[Input — start]

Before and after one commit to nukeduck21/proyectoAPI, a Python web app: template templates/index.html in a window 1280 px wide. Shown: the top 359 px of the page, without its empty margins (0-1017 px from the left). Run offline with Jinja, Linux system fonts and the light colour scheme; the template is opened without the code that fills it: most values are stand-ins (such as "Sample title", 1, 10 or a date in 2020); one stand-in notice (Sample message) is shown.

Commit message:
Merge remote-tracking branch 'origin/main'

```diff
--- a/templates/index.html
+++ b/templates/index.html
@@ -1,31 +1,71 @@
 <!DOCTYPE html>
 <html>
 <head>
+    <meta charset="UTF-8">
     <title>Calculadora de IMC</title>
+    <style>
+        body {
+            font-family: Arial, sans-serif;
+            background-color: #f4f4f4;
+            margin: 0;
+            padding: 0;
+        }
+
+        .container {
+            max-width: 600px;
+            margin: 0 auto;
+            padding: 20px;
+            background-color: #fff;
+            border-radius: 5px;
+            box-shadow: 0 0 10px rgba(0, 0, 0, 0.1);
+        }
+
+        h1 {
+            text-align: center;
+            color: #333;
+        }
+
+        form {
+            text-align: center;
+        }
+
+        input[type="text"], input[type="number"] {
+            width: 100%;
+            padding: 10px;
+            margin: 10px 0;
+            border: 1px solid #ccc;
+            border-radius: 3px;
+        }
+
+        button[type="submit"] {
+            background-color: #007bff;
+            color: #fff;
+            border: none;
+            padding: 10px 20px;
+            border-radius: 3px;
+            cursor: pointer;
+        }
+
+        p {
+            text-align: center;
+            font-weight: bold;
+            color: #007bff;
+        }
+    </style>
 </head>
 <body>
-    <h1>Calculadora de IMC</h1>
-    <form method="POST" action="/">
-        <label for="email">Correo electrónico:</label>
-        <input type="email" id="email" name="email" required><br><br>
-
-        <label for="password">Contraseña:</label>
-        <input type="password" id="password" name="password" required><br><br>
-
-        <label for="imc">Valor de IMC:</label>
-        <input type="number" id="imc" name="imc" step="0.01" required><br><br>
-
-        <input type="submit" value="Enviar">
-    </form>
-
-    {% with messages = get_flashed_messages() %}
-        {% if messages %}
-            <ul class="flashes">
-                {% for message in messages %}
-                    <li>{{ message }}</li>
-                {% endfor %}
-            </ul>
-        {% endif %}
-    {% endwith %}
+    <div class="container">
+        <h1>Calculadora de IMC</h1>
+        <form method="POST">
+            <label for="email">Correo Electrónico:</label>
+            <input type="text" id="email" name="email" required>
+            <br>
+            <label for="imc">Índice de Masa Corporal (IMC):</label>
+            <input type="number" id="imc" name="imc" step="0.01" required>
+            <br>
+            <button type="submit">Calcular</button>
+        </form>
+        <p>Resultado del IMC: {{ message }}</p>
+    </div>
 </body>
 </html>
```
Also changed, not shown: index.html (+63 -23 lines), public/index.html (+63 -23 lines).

[Input — finish]

#### Exercise directions
Each line of the material should be echoed exactly.

#### Exercise answer
Before and after one commit to nukeduck21/proyectoAPI, a Python web app: template templates/index.html in a window 1280 px wide. Shown: the top 359 px of the page, without its empty margins (0-1017 px from the left). Run offline with Jinja, Linux system fonts and the light colour scheme; the template is opened without the code that fills it: most values are stand-ins (such as "Sample title", 1, 10 or a date in 2020); one stand-in notice (Sample message) is shown.

Commit message:
Merge remote-tracking branch 'origin/main'

```diff
--- a/templates/index.html
+++ b/templates/index.html
@@ -1,31 +1,71 @@
 <!DOCTYPE html>
 <html>
 <head>
+    <meta charset="UTF-8">
     <title>Calculadora de IMC</title>
+    <style>
+        body {
+            font-family: Arial, sans-serif;
+            background-color: #f4f4f4;
+            margin: 0;
+            padding: 0;
+        }
+
+        .container {
+            max-width: 600px;
+            margin: 0 auto;
+            padding: 20px;
+            background-color: #fff;
+            border-radius: 5px;
+            box-shadow: 0 0 10px rgba(0, 0, 0, 0.1);
+        }
+
+        h1 {
+            text-align: center;
+            color: #333;
+        }
+
+        form {
+            text-align: center;
+        }
+
+        input[type="text"], input[type="number"] {
+            width: 100%;
+            padding: 10px;
+            margin: 10px 0;
+            border: 1px solid #ccc;
+            border-radius: 3px;
+        }
+
+        button[type="submit"] {
+            background-color: #007bff;
+            color: #fff;
+            border: none;
+            padding: 10px 20px;
+            border-radius: 3px;
+            cursor: pointer;
+        }
+
+        p {
+            text-align: center;
+            font-weight: bold;
+            color: #007bff;
+        }
+    </style>
 </head>
 <body>
-    <h1>Calculadora de IMC</h1>
-    <form method="POST" action="/">
-        <label for="email">Correo electrónico:</label>
-        <input type="email" id="email" name="email" required><br><br>
-
-        <label for="password">Contraseña:</label>
-        <input type="password" id="password" name="password" required><br><br>
-
-        <label for="imc">Valor de IMC:</label>
-        <input type="number" id="imc" name="imc" step="0.01" required><br><br>
-
-        <input type="submit" value="Enviar">
-    </form>
-
-    {% with messages = get_flashed_messages() %}
-        {% if messages %}
-            <ul class="flashes">
-                {% for message in messages %}
-                    <li>{{ message }}</li>
-                {% endfor %}
-            </ul>
-        {% endif %}
-    {% endwith %}
+    <div class="container">
+        <h1>Calculadora de IMC</h1>
+        <form method="POST">
+            <label for="email">Correo Electrónico:</label>
+            <input type="text" id="email" name="email" required>
+            <br>
+            <label for="imc">Índice de Masa Corporal (IMC):</label>
+            <input type="number" id="imc" name="imc" step="0.01" required>
+            <br>
+            <button type="submit">Calcular</button>
+        </form>
+        <p>Resultado del IMC: {{ message }}</p>
+    </div>
 </body>
 </html>
```
Also changed, not shown: index.html (+63 -23 lines), public/index.html (+63 -23 lines).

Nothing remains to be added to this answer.